= Records provided =
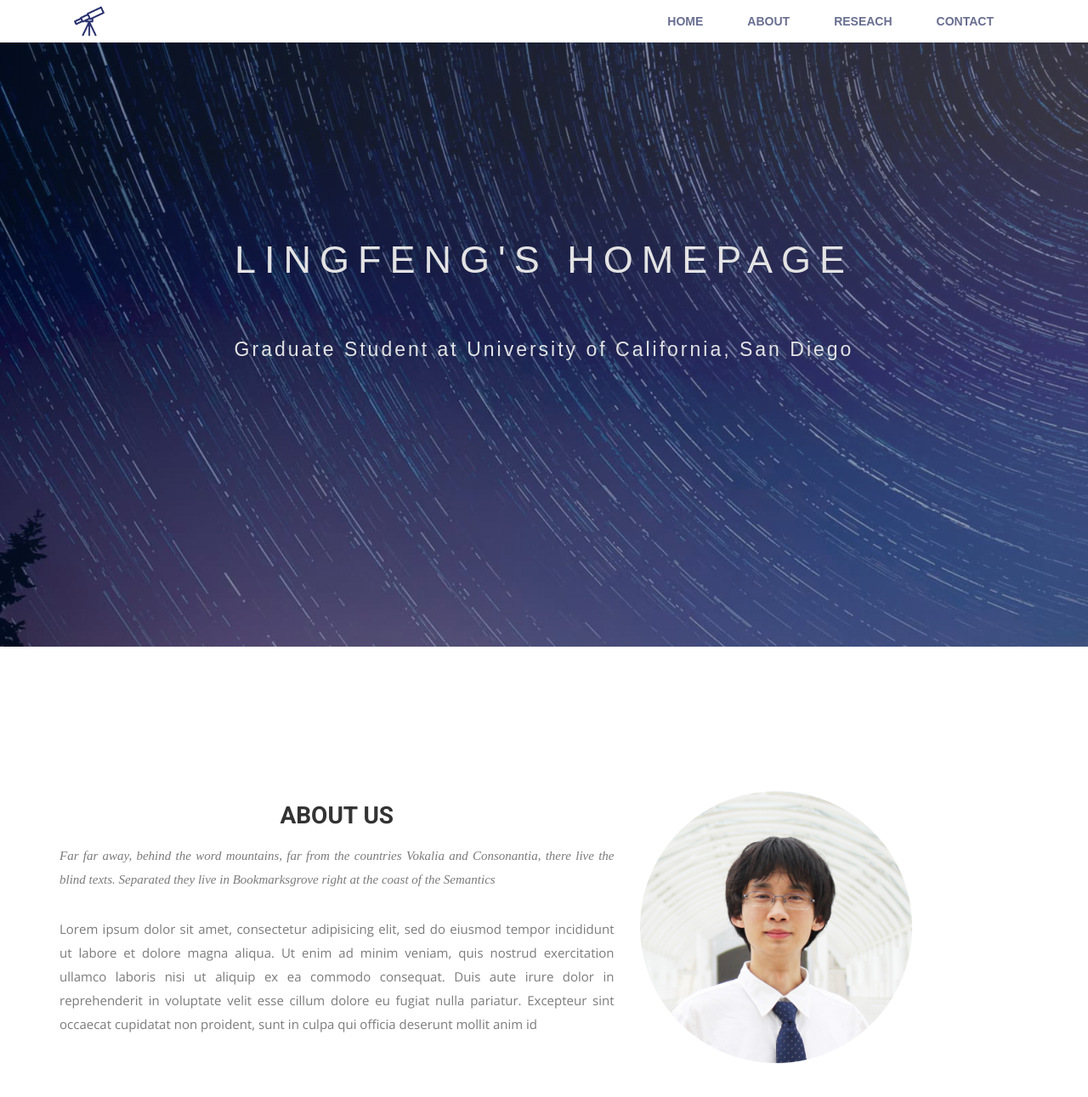
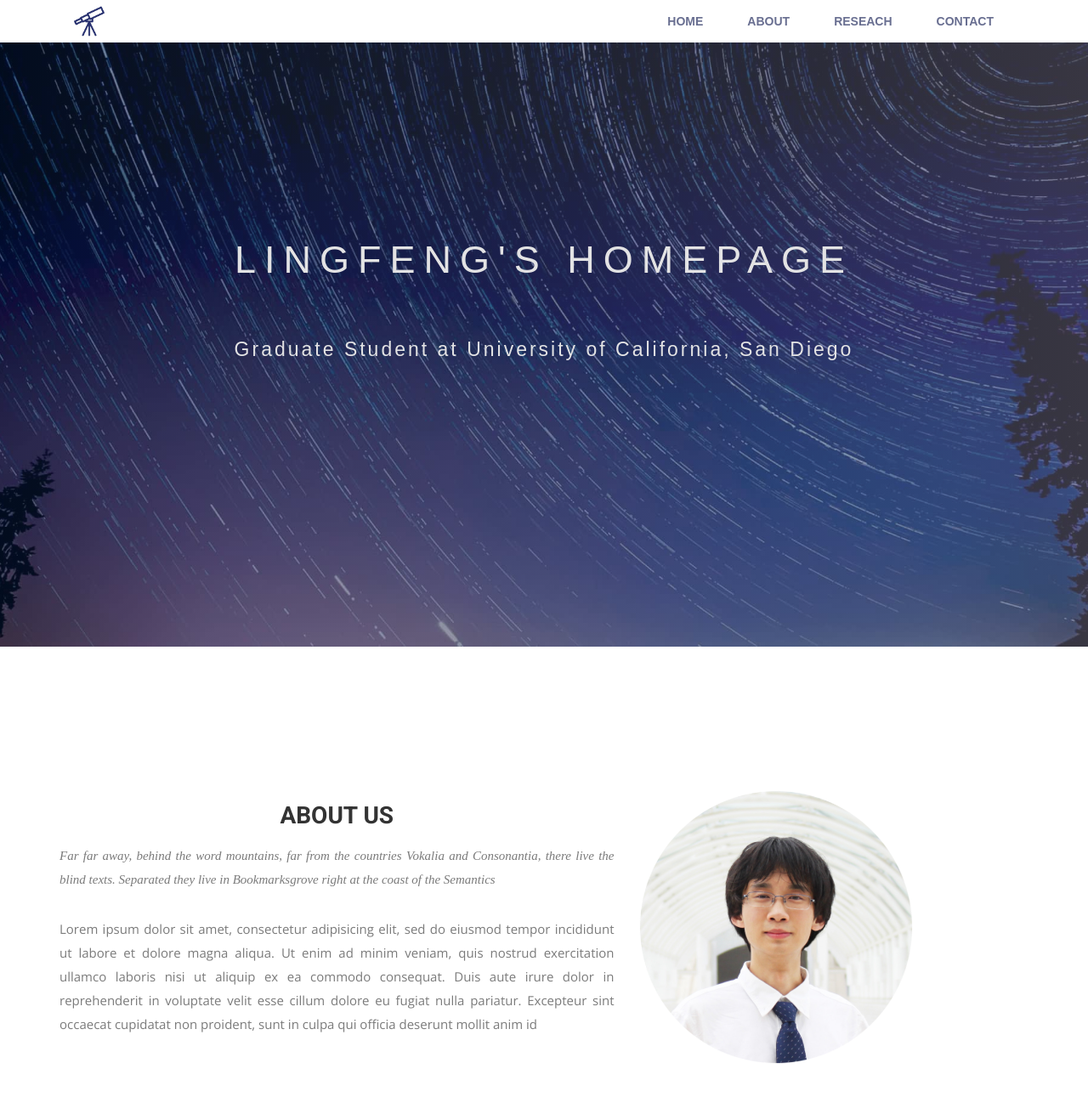
Before and after one commit to wei-lingfeng/lingfeng-wei.github.io, a Jekyll site: the page built from index.html, in a window 1280 px wide and 1400 px high. Shown: the top 1291 px of the window at 85% size. Built offline with Jekyll 4.4.1, drawn with Linux system fonts in a browser that asks for light colours; nearby versions of some CDN libraries; some web fonts are replaced.

Commit message:
Update airspace.css

```diff
--- a/css/airspace.css
+++ b/css/airspace.css
@@ -105,7 +105,7 @@ font header .navbar-default .navbar-nav li a:hover {
 
 #slider {
   background: url("../img/slider-bg.jpg") no-repeat;
-  background-size: 120% auto;
+  background-size: cover;
   background-attachment: fixed;
   background-position: 10% 0%;
   padding: 20% 0 25% 0;
```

= Exercise directions =
Every entry above should be written out again verbatim, with no pictures included.

= Result for this exercise =
Before and after one commit to wei-lingfeng/lingfeng-wei.github.io, a Jekyll site: the page built from index.html, in a window 1280 px wide and 1400 px high. Shown: the top 1291 px of the window at 85% size. Built offline with Jekyll 4.4.1, drawn with Linux system fonts in a browser that asks for light colours; nearby versions of some CDN libraries; some web fonts are replaced.

Commit message:
Update airspace.css

```diff
--- a/css/airspace.css
+++ b/css/airspace.css
@@ -105,7 +105,7 @@ font header .navbar-default .navbar-nav li a:hover {
 
 #slider {
   background: url("../img/slider-bg.jpg") no-repeat;
-  background-size: 120% auto;
+  background-size: cover;
   background-attachment: fixed;
   background-position: 10% 0%;
   padding: 20% 0 25% 0;
```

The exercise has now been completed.